ALZHEIMER’S CAN’T WAIT!
In April I joined a record number of Alzheimer’s advocates from all 50 states in Washington D.C. to advocate in the fight against Alzheimer’s disease. On the final day of the Forum we met with more than 440 congressional offices to deliver our message:
“Alzheimer’s Can’t Wait!”
The event received local and national media coverage. Thousands of people have taken action by calling Congress and signing our petition.
In less than a week, 14 additional Members of Congress agreed to co-sponsor the HOPE for Alzheimer’s Act. I brag about my contribution.
I was part of the Texas delegation and personally visited the offices of two senators and eight congressmen and women. The thrill of having one of them agree on the spot to support our initiatives is indescribable. My feet still hurt, but it was worth it.
THE MOST IMPORTANT FACT ABOUT ALZHEIMER’S DISEASE
If we do not find a cure for Alzheimer’s disease, it will destroy America. It will kill our economy, devastate family life, and destroy the American Quality of Life. I am not exaggerating.
The average Medicare costs for those with Alzheimer’s and other dementias are three times higher than for those without these conditions. Medicaid spending is 19 times higher.
Unless a real cure is found, the costs of Alzheimer’s in 2050 are estimated to total $1.1 trillion. Costs to Medicare and Medicaid will increase nearly 500 percent.
Here are the facts:
An estimated 5.4 million Americans of all ages have Alzheimer’s disease; by 2050 up to 16 million will have the disease
- One in eight older Americans has Alzheimer’s
- Nearly half of those 85 and older have Alzheimer’s
- Alzheimer’s is the 6th leading cause of death in the U.S. and the only one without a way to prevent, cure or even slow its progression
- Over 15 million Americans provide unpaid care for a person with Alzheimer’s or other dementias
- Payments for care are estimated to be $200 billion in 2012, including $140 billion to Medicare and Medicaid
- At least 800,000 Americans with Alzheimer’s disease live alone
- Every 68 seconds, someone in America develops Alzheimer’s
- A senior with diabetes and Alzheimer’s costs Medicare 81% more than a senior who has diabetes but no Alzheimer’s
- A senior who has cancer and Alzheimer’s costs Medicare 53% more than a senior with cancer but no Alzheimer’s
GRASS ROOTS ADVOCACY FOR ALZHEIMER’S RESEARCH
The national publicity highlighted guest speakers such as Kathleen Sebelius, Frank Luntz, Meredith Vieira, Jane Seymour, Maria Shriver, and Pat Summitt.

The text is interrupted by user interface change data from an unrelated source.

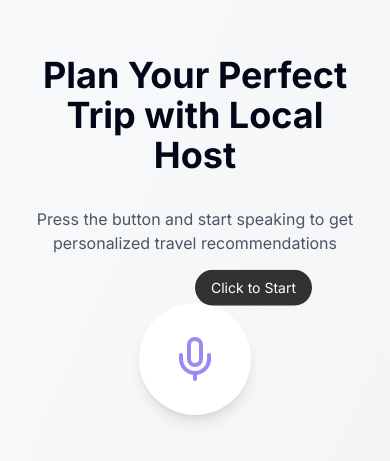
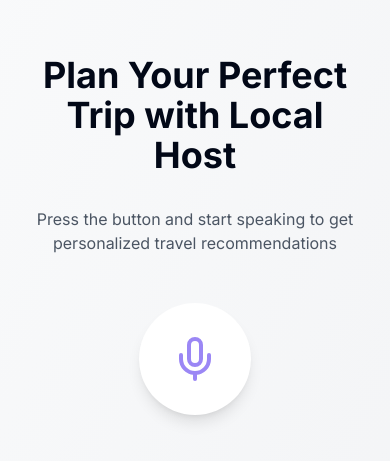
Before and after one commit to scafati98/LocalHost-UI, a React (Vite) app: page / in a window 390 px wide. Shown: the part 135-596 px from the top of the page. Built offline with nearby package versions, Linux system fonts and the light colour scheme.

Commit message:
Remove "Click to Start" text
Remove the "Click to Start" text from the voice button and replace it with violet shadows emanating from the microphone.

```diff
--- a/src/components/VoiceButton.tsx
+++ b/src/components/VoiceButton.tsx
@@ -30,8 +30,9 @@ const VoiceButton = ({ onToggle }: VoiceButtonProps) => {
       {/* Outer attention rings */}
       {!isActive && showPulse && (
         <>
-          <div className="absolute inset-0 rounded-full bg-primary/20 animate-ping" />
-          <div className="absolute inset-0 rounded-full bg-primary/10 animate-pulse" />
+          <div className="absolute inset-0 rounded-full bg-violet-400/20 animate-ping" />
+          <div className="absolute inset-0 rounded-full bg-violet-300/20 animate-pulse" />
+          <div className="absolute inset-0 rounded-full bg-violet-200/10 animate-pulse delay-75" />
         </>
       )}
 
@@ -44,20 +45,11 @@ const VoiceButton = ({ onToggle }: VoiceButtonProps) => {
             : 'bg-white hover:bg-gray-50'
         }`}
       >
-        <div className="relative">
-          {/* Floating text indicator */}
-          {!isActive && (
-            <div className="absolute -top-16 left-1/2 -translate-x-1/2 whitespace-nowrap bg-black/80 text-white text-sm px-4 py-2 rounded-full animate-bounce">
-              Click to Start
-            </div>
-          )}
-
-          {isActive ? (
-            <Mic className="w-12 h-12 text-white animate-pulse" strokeWidth={2.5} />
-          ) : (
-            <Mic className="w-12 h-12 text-primary" strokeWidth={2} />
-          )}
-        </div>
+        {isActive ? (
+          <Mic className="w-12 h-12 text-white animate-pulse" strokeWidth={2.5} />
+        ) : (
+          <Mic className="w-12 h-12 text-primary" strokeWidth={2} />
+        )}
       </button>
     </div>
   );
```
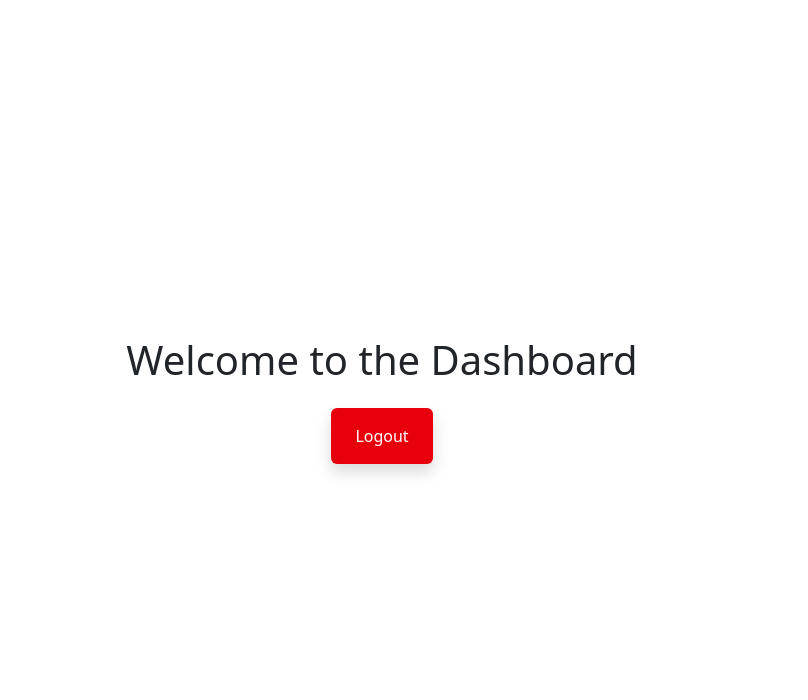
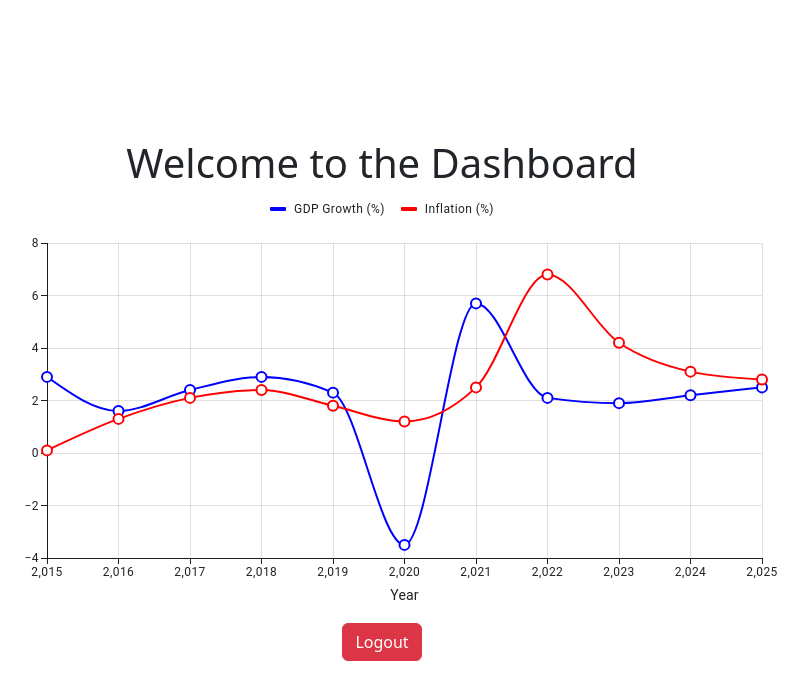
Before and after one commit to yilmaz1998/Assessment, a React (Vite) app in the folder data-viz-platform/: page / in a window 1280 px wide. Shown: the top 700 px of the page, without its empty margins (258-1066 px from the left). Built offline with nearby package versions, Linux system fonts and the light colour scheme; no server answers; sample sign-in values are in the browser's storage.

Commit message:
Material UI Line Chart component

```diff
--- a/data-viz-platform/package.json
+++ b/data-viz-platform/package.json
@@ -10,6 +10,10 @@
     "preview": "vite preview"
   },
   "dependencies": {
+    "@emotion/react": "^11.14.0",
+    "@emotion/styled": "^11.14.0",
+    "@mui/material": "^7.1.1",
+    "@mui/x-charts": "^8.5.2",
     "@tailwindcss/vite": "^4.1.10",
     "autoprefixer": "^10.4.21",
     "firebase": "^11.9.1",
--- /dev/null
+++ b/data-viz-platform/src/data.ts
@@ -0,0 +1,13 @@
+export const chartData = [
+    { year: 2015, gdp: 2.9, inflation: 0.1 },
+    { year: 2016, gdp: 1.6, inflation: 1.3 },
+    { year: 2017, gdp: 2.4, inflation: 2.1 },
+    { year: 2018, gdp: 2.9, inflation: 2.4 },
+    { year: 2019, gdp: 2.3, inflation: 1.8 },
+    { year: 2020, gdp: -3.5, inflation: 1.2 },
+    { year: 2021, gdp: 5.7, inflation: 2.5 },
+    { year: 2022, gdp: 2.1, inflation: 6.8 },
+    { year: 2023, gdp: 1.9, inflation: 4.2 },
+    { year: 2024, gdp: 2.2, inflation: 3.1 },
+    { year: 2025, gdp: 2.5, inflation: 2.8 },
+];
--- a/data-viz-platform/src/pages/Dashboard.tsx
+++ b/data-viz-platform/src/pages/Dashboard.tsx
@@ -1,7 +1,13 @@
 import { signOut } from 'firebase/auth';
 import { auth } from '../firebase';
+import { LineChart } from '@mui/x-charts/LineChart';
+import { chartData } from '../data';
 
 export default function Dashboard() {
+  const years = chartData.map(d => d.year)
+  const gdpValues = chartData.map(d => d.gdp)
+  const inflationValues = chartData.map(d => d.inflation)
+
   const handleLogout = async () => {
     try {
       await signOut(auth);
@@ -12,10 +18,22 @@ export default function Dashboard() {
 
   return (
     <div className="h-screen flex flex-col justify-center items-center">
-      <h1 className="text-2xl mb-4">Welcome to the Dashboard</h1>
+      <h1 className="text-2xl">Welcome to the Dashboard</h1>
+      <div>
+        <LineChart
+        height={400}
+        width={800}
+        xAxis={[{ data: years, label: 'Year' }]}
+        series={[
+          { data: gdpValues, label: 'GDP Growth (%)', color: 'blue' },
+          { data: inflationValues, label: 'Inflation (%)', color: 'red' },
+        ]}
+        grid={{ vertical: true, horizontal: true }}
+      />
+      </div>
       <button
         onClick={handleLogout}
-        className="bg-red-600 text-white px-6 py-3 rounded shadow hover:bg-red-700"
+        className="btn btn-danger"
       >
         Logout
       </button>
```
Also changed, not shown: 1 other file (tests, documents, lock files or other folders).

I was more impressed by the number of unknowns who paid their own way, often accompanied by a friend or family member with Alzheimer’s. An articulate 16-year-old attended every session with his 49-year-old father, who has the disease.
Alzheimer’s runs in families and everyone there knew it. They were advocating for themselves, their families, and their communities. Everyone had a personal story.
TRAGEDY OF THE CAREGIVERS
The most heartbreaking stories were those of the unpaid caregivers. In 2011, 15.2 million family members and friends provided 17.4 billion hours of unpaid Alzheimer’s and dementia care–valued at $210.5 billion.
Many caregivers leave their jobs because long-term-care is not covered by Medicare. The caregivers deplete their own funds to care for a loved one at home.
The stress levels of caregivers are extremely high. Due to the physical and emotional toll on their own health, Alzheimer’s and dementia caregivers had $8.7 billion in additional health care costs in 2011. Caregivers often die before the person with Alzheimer’s.
WE MUST FIND A CURE
Last night I had dinner with a couple dealing with Alzheimer’s. The husband was diagnosed about five years ago. The wife continues to work but is struggling. They had planned on attending the Forum until the husband landed in the hospital with kidney failure. She said, “We thought we had a plan and would be able to handle whatever came along. This last blow makes us realize how unprepared we are for the future.”
The only way to solve the crisis caused by this terrible disease is to find a cure–and we are very late.